- [What needs to be done]: Wherever the word "function" appears in a line of the data, that line should be copied.

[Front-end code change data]

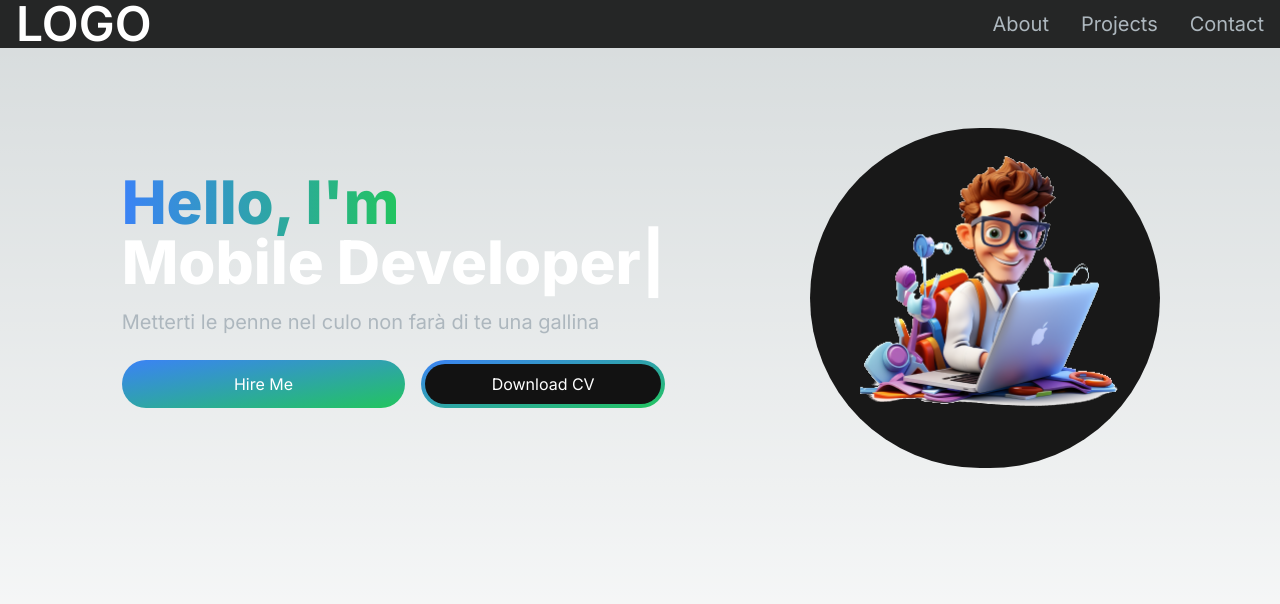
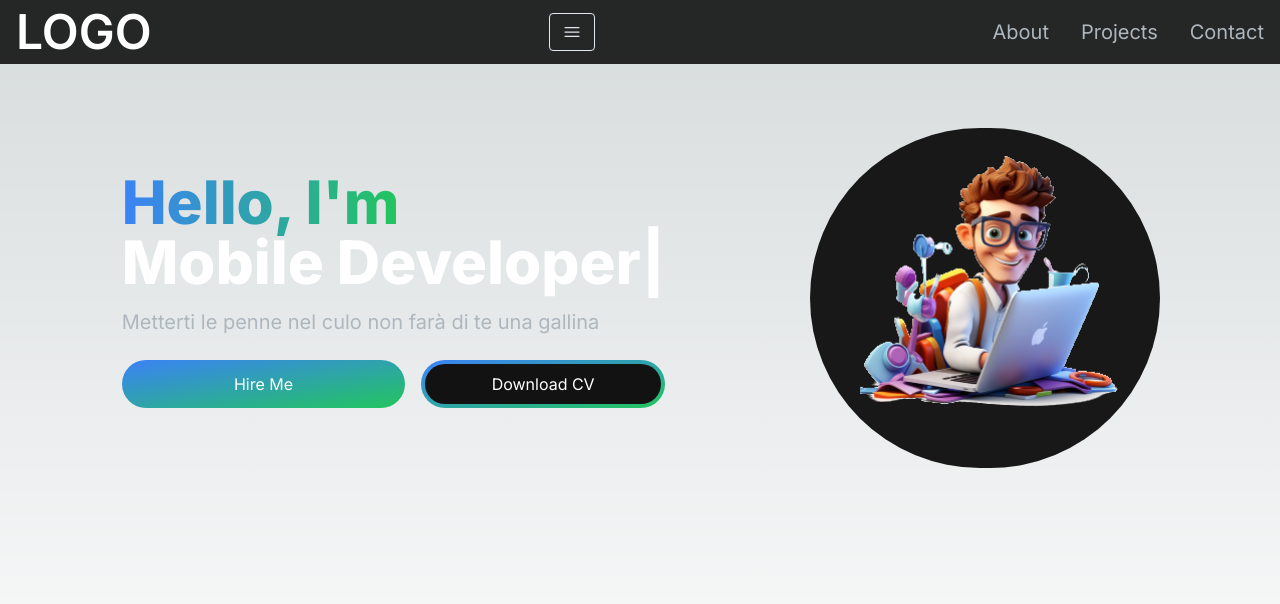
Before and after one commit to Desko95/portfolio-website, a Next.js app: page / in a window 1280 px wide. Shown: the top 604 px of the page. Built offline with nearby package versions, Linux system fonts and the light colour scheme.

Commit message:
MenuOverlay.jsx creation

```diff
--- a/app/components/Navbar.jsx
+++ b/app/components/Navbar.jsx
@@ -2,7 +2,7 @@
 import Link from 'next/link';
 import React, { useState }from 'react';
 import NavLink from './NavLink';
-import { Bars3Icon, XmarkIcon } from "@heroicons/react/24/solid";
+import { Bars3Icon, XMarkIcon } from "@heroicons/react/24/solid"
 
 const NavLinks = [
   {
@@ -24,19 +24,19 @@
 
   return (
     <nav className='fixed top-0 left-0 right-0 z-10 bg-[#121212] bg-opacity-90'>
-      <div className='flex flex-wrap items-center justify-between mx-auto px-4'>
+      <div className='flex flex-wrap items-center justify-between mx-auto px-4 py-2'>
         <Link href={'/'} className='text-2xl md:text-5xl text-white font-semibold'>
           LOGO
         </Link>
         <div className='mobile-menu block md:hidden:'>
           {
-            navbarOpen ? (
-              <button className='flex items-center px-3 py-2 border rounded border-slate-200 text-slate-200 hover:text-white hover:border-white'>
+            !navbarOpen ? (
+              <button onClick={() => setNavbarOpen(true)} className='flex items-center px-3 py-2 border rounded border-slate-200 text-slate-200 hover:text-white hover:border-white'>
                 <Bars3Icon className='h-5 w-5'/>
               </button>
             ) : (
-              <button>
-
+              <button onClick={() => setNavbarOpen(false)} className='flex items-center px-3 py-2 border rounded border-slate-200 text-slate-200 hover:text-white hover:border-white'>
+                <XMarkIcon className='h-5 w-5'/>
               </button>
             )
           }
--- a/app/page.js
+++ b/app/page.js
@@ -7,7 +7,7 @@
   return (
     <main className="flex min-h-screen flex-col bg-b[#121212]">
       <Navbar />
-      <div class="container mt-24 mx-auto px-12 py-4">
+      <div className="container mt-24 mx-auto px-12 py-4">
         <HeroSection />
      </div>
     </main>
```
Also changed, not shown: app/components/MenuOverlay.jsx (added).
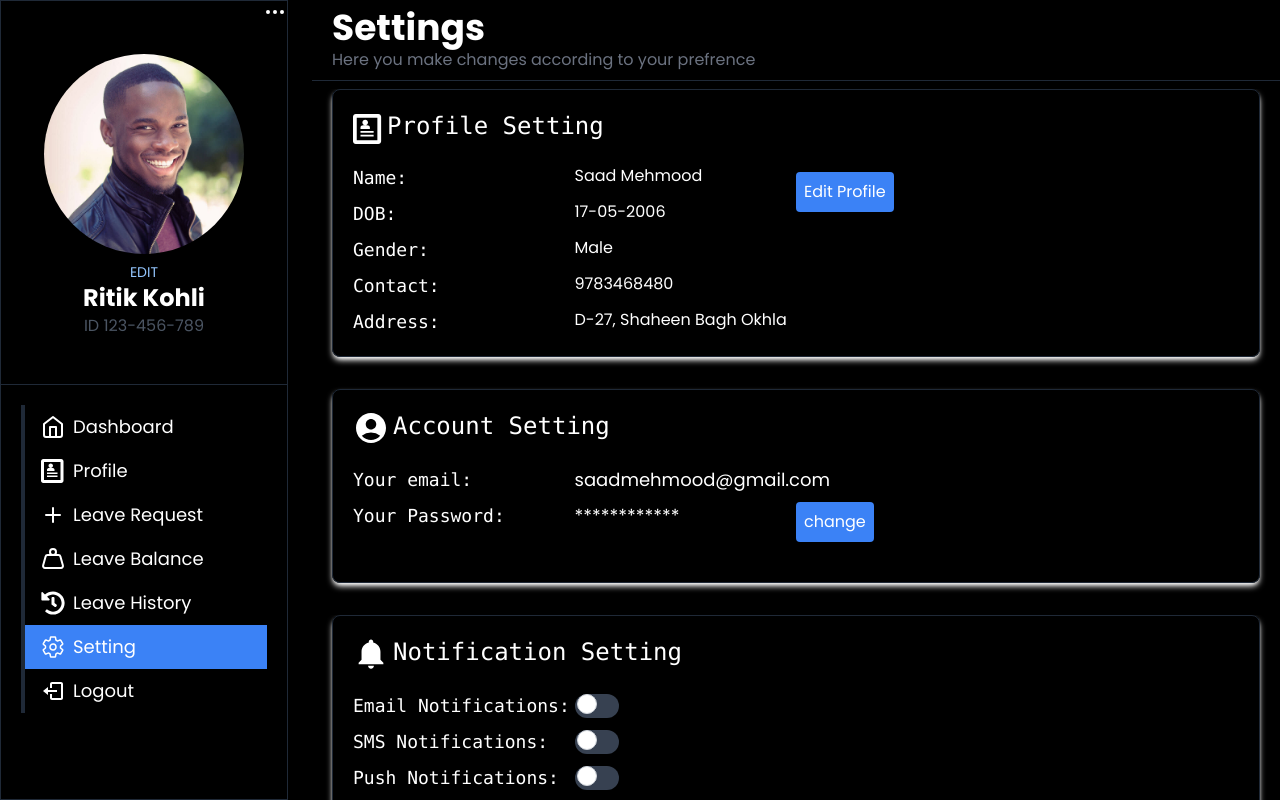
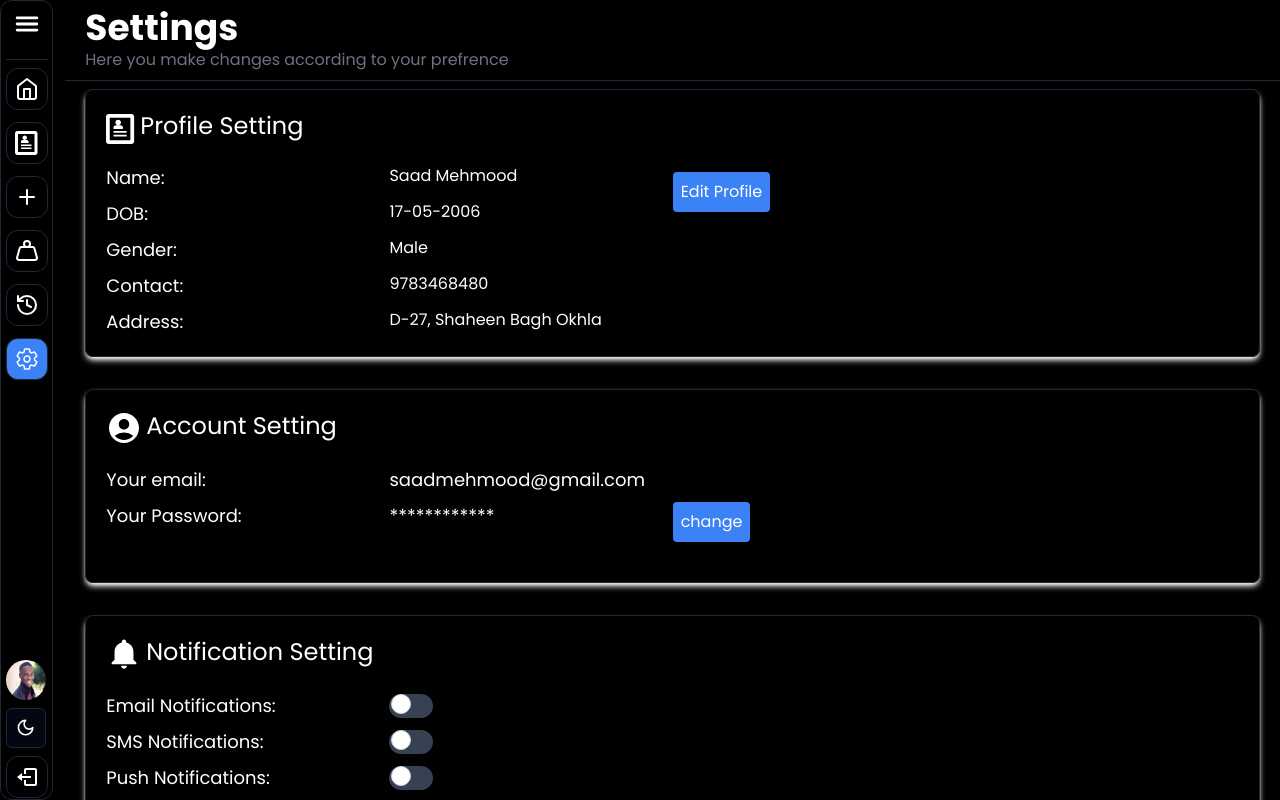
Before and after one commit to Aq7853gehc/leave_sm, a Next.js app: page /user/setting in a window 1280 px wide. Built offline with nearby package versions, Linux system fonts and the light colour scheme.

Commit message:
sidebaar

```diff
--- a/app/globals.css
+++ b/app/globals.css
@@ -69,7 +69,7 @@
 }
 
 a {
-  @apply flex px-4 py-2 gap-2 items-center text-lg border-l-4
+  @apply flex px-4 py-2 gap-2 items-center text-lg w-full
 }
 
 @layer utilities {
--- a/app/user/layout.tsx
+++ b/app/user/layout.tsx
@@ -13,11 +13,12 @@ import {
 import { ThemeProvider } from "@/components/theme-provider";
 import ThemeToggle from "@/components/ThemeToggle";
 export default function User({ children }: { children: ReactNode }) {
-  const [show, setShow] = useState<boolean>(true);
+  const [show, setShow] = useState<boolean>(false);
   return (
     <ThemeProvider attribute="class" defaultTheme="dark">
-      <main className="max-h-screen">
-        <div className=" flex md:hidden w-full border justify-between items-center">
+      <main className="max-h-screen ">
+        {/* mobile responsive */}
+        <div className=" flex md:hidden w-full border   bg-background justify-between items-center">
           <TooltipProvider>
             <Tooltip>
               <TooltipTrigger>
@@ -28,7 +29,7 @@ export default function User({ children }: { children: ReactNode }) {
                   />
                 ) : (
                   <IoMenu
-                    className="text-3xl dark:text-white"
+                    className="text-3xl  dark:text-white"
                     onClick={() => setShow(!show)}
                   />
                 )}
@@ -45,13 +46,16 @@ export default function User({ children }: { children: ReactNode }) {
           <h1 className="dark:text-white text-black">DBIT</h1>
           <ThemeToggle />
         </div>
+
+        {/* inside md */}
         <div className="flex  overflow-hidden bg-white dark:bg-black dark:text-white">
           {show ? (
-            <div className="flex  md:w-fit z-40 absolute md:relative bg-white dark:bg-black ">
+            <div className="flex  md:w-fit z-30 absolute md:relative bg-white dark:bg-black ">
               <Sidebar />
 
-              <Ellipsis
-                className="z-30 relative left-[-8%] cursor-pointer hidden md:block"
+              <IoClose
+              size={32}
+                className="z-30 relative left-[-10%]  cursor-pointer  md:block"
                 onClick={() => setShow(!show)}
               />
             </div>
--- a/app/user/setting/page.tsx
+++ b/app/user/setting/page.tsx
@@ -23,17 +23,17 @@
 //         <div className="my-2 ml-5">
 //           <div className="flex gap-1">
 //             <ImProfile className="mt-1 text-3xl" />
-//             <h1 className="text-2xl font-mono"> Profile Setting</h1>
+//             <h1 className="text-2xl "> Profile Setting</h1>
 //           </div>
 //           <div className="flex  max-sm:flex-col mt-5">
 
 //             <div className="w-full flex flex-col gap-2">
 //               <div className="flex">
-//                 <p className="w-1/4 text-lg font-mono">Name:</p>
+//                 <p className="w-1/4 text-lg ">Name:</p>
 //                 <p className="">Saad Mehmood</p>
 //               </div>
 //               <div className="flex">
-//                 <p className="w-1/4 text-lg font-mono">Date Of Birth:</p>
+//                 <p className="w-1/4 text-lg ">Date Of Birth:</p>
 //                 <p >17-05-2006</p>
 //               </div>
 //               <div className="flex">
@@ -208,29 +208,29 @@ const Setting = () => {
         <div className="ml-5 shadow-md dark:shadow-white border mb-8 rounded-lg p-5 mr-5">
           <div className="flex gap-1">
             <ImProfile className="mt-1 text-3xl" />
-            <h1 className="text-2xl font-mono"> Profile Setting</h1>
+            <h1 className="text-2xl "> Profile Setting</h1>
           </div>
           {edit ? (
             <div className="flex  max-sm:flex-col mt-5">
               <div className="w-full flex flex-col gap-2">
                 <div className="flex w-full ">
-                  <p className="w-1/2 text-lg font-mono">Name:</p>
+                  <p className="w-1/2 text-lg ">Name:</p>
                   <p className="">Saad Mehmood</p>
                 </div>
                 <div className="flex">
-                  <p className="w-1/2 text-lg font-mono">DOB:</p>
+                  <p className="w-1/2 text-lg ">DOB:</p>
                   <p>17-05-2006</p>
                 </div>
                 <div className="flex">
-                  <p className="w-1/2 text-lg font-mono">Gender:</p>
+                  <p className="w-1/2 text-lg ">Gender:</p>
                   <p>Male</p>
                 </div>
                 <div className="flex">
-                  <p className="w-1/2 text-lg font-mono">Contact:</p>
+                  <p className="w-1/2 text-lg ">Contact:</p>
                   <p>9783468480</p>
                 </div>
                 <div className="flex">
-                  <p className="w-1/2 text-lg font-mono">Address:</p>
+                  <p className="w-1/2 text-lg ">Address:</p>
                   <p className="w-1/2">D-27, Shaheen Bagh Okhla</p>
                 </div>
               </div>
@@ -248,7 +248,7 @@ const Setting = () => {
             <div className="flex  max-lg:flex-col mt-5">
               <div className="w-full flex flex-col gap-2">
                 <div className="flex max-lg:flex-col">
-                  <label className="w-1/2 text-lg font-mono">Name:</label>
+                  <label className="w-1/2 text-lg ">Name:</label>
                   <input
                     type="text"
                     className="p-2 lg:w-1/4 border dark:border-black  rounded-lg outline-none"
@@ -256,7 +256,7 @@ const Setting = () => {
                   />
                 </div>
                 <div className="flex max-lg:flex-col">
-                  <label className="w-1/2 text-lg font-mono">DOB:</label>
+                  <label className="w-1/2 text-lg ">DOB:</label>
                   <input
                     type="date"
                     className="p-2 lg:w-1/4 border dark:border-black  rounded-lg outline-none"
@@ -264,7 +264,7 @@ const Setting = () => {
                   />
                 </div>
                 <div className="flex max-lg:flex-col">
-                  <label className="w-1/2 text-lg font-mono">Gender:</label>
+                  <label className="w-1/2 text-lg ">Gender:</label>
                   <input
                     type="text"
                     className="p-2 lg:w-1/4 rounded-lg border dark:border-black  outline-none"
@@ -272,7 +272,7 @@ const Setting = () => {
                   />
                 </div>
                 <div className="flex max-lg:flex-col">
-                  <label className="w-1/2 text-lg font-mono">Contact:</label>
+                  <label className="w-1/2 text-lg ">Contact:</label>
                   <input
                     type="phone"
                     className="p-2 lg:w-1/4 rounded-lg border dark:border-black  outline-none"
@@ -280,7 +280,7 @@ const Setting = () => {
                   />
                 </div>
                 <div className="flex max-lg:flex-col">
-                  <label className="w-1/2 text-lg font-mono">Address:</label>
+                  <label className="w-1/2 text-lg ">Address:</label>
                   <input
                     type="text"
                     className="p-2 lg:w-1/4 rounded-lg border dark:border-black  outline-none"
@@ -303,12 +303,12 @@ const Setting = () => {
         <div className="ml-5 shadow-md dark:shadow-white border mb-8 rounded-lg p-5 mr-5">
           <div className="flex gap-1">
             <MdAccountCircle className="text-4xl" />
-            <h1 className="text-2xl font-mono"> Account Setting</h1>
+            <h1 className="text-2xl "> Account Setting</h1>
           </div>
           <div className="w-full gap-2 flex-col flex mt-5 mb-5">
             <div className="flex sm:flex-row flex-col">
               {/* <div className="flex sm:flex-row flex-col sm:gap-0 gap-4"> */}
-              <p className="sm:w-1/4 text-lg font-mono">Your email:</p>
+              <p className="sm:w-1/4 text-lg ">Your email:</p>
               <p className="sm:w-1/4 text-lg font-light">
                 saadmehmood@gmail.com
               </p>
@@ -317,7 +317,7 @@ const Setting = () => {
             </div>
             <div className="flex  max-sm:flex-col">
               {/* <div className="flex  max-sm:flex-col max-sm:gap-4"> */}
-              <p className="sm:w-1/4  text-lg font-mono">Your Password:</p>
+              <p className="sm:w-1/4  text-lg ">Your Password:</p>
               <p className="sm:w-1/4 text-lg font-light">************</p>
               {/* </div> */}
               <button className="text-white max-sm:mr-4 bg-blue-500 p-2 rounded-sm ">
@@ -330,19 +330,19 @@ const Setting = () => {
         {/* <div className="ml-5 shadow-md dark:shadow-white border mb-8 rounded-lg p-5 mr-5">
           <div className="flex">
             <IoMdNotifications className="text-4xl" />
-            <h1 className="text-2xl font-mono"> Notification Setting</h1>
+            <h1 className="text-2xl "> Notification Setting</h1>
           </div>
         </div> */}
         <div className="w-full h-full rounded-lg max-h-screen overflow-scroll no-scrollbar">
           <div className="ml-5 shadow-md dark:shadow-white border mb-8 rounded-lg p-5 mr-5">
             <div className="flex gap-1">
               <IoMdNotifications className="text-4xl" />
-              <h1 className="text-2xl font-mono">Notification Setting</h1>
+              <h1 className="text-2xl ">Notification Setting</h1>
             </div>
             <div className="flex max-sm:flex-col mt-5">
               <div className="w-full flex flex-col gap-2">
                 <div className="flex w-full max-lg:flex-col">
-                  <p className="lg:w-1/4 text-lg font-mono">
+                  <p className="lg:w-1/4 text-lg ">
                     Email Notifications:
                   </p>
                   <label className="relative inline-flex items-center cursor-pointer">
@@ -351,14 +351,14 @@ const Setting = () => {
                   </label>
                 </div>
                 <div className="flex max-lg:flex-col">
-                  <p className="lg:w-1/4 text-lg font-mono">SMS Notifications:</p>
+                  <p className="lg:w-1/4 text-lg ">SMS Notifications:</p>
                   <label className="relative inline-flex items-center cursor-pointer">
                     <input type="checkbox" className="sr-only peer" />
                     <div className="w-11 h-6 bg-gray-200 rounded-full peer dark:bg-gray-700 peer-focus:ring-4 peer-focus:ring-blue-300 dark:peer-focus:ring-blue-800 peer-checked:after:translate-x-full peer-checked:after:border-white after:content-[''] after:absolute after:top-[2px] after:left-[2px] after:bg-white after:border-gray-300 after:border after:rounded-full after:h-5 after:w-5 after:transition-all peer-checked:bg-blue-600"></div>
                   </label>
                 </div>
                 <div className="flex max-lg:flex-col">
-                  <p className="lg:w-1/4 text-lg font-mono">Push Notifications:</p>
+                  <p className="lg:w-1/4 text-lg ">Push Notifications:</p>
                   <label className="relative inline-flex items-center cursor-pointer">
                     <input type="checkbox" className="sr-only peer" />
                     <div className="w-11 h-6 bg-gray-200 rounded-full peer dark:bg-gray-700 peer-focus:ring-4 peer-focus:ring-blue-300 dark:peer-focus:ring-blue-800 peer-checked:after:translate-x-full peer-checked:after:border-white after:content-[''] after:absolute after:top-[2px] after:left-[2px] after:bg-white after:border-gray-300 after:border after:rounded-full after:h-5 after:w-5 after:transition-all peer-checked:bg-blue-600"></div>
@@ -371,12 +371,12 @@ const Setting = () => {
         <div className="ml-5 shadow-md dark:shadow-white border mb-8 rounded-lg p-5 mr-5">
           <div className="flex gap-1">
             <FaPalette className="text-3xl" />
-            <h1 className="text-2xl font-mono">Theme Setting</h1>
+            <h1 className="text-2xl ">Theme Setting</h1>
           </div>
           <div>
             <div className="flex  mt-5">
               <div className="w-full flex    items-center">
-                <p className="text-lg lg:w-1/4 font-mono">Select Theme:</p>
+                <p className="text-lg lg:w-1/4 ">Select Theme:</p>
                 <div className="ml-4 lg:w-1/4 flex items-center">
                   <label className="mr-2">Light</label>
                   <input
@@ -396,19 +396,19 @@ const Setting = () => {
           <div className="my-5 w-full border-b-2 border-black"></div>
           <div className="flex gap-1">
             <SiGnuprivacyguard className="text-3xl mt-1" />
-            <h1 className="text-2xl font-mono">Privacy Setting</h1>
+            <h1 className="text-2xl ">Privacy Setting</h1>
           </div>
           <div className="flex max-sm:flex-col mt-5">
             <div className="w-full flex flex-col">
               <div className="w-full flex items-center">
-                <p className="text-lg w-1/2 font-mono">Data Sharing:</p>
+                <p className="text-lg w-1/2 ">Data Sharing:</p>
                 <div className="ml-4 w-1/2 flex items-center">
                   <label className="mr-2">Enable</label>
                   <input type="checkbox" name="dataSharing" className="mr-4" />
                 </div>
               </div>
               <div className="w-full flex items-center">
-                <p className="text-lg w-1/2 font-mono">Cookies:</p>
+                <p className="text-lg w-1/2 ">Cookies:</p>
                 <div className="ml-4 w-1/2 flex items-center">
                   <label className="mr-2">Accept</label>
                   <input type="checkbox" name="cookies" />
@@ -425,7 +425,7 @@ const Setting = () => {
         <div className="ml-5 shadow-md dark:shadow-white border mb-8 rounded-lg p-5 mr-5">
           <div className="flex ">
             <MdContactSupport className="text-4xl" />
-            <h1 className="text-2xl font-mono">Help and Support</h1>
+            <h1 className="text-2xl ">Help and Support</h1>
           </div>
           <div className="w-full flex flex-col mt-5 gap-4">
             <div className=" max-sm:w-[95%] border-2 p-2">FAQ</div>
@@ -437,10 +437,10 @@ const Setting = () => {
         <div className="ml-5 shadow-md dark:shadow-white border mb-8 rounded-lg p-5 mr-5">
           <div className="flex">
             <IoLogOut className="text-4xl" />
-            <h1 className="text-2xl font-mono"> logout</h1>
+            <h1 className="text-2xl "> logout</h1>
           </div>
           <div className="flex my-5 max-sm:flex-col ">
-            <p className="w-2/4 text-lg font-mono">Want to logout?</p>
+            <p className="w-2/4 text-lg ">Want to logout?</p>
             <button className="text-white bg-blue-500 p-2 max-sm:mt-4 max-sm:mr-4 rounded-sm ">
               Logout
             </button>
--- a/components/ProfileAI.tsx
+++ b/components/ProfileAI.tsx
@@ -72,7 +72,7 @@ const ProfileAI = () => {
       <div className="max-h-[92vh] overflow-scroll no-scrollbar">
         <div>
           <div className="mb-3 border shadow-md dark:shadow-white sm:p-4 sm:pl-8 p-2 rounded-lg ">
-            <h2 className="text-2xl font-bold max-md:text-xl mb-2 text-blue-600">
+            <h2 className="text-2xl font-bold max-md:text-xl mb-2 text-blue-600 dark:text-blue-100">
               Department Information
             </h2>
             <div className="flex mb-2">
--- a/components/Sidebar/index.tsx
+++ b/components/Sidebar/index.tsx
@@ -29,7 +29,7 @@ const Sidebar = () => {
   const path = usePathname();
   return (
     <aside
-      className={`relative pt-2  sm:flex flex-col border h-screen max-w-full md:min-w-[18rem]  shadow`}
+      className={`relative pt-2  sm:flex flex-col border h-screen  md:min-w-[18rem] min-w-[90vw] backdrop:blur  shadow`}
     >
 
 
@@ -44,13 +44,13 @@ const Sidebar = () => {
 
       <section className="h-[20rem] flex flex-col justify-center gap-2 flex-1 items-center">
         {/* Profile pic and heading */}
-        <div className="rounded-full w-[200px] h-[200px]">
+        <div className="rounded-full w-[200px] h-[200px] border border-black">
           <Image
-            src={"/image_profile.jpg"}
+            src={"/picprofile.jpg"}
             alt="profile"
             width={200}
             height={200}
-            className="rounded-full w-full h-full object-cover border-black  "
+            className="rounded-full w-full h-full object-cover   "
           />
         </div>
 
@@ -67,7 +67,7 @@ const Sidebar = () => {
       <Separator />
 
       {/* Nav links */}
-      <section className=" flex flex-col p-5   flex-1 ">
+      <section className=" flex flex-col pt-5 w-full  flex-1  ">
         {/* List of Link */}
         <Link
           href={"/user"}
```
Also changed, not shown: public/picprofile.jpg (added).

- [Task solution]:
 export default function User({ children }: { children: ReactNode }) {
@@ -28,7 +29,7 @@ export default function User({ children }: { children: ReactNode }) {
@@ -45,13 +46,16 @@ export default function User({ children }: { children: ReactNode }) {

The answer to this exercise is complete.